We're unable to sign you in at this time. Please try again in a few minutes.
We were able to sign you in, but your subscription(s) could not be found. Please try again in a few minutes.
There may be a problem with your account. Please contact the AMA Service Center to resolve this issue.
Contact the AMA Service Center:
Telephone: 1 (800) 262-2350 or 1 (312) 670-7827  *   Email: subscriptions@jamanetwork.com
Error Message ......
Viewpoint |

Biomarkers and Surrogate Endpoints Developing Common Terminology and Definitions

Melissa A. Robb, BSN, MS (RegSci)1; Pamela M. McInnes, DDS, MSc (Dent)2; Robert M. Califf, MD3
[+] Author Affiliations
1Office of Medical Policy, Center for Drug Evaluation and Research, US Food and Drug Administration, Silver Spring, Maryland
2National Center for Advancing Translational Sciences, National Institutes of Health, Bethesda, Maryland
3US Food and Drug Administration, Silver Spring, Maryland
JAMA. 2016;315(11):1107-1108. doi:10.1001/jama.2016.2240.
Text Size: A A A
Published online

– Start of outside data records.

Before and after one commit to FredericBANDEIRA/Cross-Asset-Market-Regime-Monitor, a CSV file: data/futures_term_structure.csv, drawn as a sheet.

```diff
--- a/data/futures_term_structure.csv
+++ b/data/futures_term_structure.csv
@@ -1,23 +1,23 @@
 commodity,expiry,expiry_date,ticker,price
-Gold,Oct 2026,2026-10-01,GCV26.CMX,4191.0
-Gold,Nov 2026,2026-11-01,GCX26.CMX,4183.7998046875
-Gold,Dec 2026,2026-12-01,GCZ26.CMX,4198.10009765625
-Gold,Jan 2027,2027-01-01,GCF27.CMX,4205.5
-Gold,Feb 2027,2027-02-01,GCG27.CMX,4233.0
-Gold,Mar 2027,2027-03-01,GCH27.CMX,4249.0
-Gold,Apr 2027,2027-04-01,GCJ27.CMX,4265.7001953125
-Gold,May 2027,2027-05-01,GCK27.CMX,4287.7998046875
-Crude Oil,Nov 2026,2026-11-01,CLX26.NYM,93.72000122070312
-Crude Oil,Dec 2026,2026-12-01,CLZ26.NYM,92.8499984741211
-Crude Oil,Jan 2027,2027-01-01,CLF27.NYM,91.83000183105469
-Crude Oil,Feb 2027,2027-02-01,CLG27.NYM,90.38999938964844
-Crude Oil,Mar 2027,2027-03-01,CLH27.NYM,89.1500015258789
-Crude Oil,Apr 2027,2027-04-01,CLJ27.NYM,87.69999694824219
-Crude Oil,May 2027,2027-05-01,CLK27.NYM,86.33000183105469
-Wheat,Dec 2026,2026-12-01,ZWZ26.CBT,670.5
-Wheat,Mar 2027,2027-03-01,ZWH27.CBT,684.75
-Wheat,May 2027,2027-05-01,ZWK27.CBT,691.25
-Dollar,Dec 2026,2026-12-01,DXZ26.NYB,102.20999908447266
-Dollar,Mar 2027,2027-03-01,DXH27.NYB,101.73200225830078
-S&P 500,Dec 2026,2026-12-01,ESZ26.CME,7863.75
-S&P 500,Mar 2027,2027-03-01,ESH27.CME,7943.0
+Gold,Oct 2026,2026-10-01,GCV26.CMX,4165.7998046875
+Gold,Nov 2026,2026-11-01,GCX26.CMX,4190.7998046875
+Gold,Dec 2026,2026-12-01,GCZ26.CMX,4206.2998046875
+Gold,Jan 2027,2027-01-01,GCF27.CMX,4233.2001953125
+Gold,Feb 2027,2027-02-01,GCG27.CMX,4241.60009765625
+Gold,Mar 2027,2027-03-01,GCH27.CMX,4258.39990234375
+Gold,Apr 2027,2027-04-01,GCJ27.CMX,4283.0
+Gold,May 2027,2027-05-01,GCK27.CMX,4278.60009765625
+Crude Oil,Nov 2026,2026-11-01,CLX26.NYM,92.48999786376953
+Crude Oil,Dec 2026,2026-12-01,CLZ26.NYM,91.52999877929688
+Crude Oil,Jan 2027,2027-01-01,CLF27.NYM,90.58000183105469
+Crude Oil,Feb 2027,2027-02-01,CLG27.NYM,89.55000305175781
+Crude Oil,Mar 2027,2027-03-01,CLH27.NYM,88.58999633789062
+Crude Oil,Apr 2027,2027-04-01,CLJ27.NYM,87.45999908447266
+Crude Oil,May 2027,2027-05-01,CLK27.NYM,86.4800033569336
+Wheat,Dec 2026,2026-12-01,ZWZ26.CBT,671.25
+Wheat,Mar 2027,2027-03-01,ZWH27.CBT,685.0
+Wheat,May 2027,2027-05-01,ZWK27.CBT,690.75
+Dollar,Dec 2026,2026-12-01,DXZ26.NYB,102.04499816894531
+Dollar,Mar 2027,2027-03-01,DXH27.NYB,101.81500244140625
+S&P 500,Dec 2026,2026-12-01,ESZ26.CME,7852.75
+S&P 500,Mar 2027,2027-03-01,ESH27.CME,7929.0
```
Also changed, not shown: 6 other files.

This Viewpoint describes the rationale behind an FDA and NIH effort to develop a glossary of common terms and definitions for biomarkers and surrogate endpoints.

Biomarkers, surrogate endpoints, and clinical outcome assessments provide an essential set of tools needed to translate scientific concepts into diagnostic and therapeutic approaches and technologies. Recently, biomarkers have been promoted as offering significant potential for accelerating basic science, drug discovery, and medical product development, as well as improving clinical care.1 Examples of common biomarkers include breast cancer genes 1 and 2, prostate-specific antigen, and hepatitis C virus ribonucleic acid. Although new analytical approaches and omics-based technologies have yielded a rapidly expanding array of biomarkers, precisely how and when they should be used has not been clearly described.

Sign in

Purchase Options

• Buy this article
• Subscribe to the journal
• Rent this article ?

First Page Preview

View Large
First page PDF preview




Also Meets CME requirements for:
Browse CME for all U.S. States
Accreditation Information
The American Medical Association is accredited by the Accreditation Council for Continuing Medical Education to provide continuing medical education for physicians. The AMA designates this journal-based CME activity for a maximum of 1 AMA PRA Category 1 CreditTM per course. Physicians should claim only the credit commensurate with the extent of their participation in the activity. Physicians who complete the CME course and score at least 80% correct on the quiz are eligible for AMA PRA Category 1 CreditTM.
Note: You must get at least of the answers correct to pass this quiz.
Please click the checkbox indicating that you have read the full article in order to submit your answers.
Your answers have been saved for later.
You have not filled in all the answers to complete this quiz
The following questions were not answered:
Sorry, you have unsuccessfully completed this CME quiz with a score of
The following questions were not answered correctly:
Commitment to Change (optional):
Indicate what change(s) you will implement in your practice, if any, based on this CME course.
Your quiz results:
The filled radio buttons indicate your responses. The preferred responses are highlighted
For CME Course: A Proposed Model for Initial Assessment and Management of Acute Heart Failure Syndromes
Indicate what changes(s) you will implement in your practice, if any, based on this CME course.


Some tools below are only available to our subscribers or users with an online account.

1 Citations

Sign in

Purchase Options

• Buy this article
• Subscribe to the journal
• Rent this article ?

Related Content

Customize your page view by dragging & repositioning the boxes below.

Articles Related By Topic
Related Collections
PubMed Articles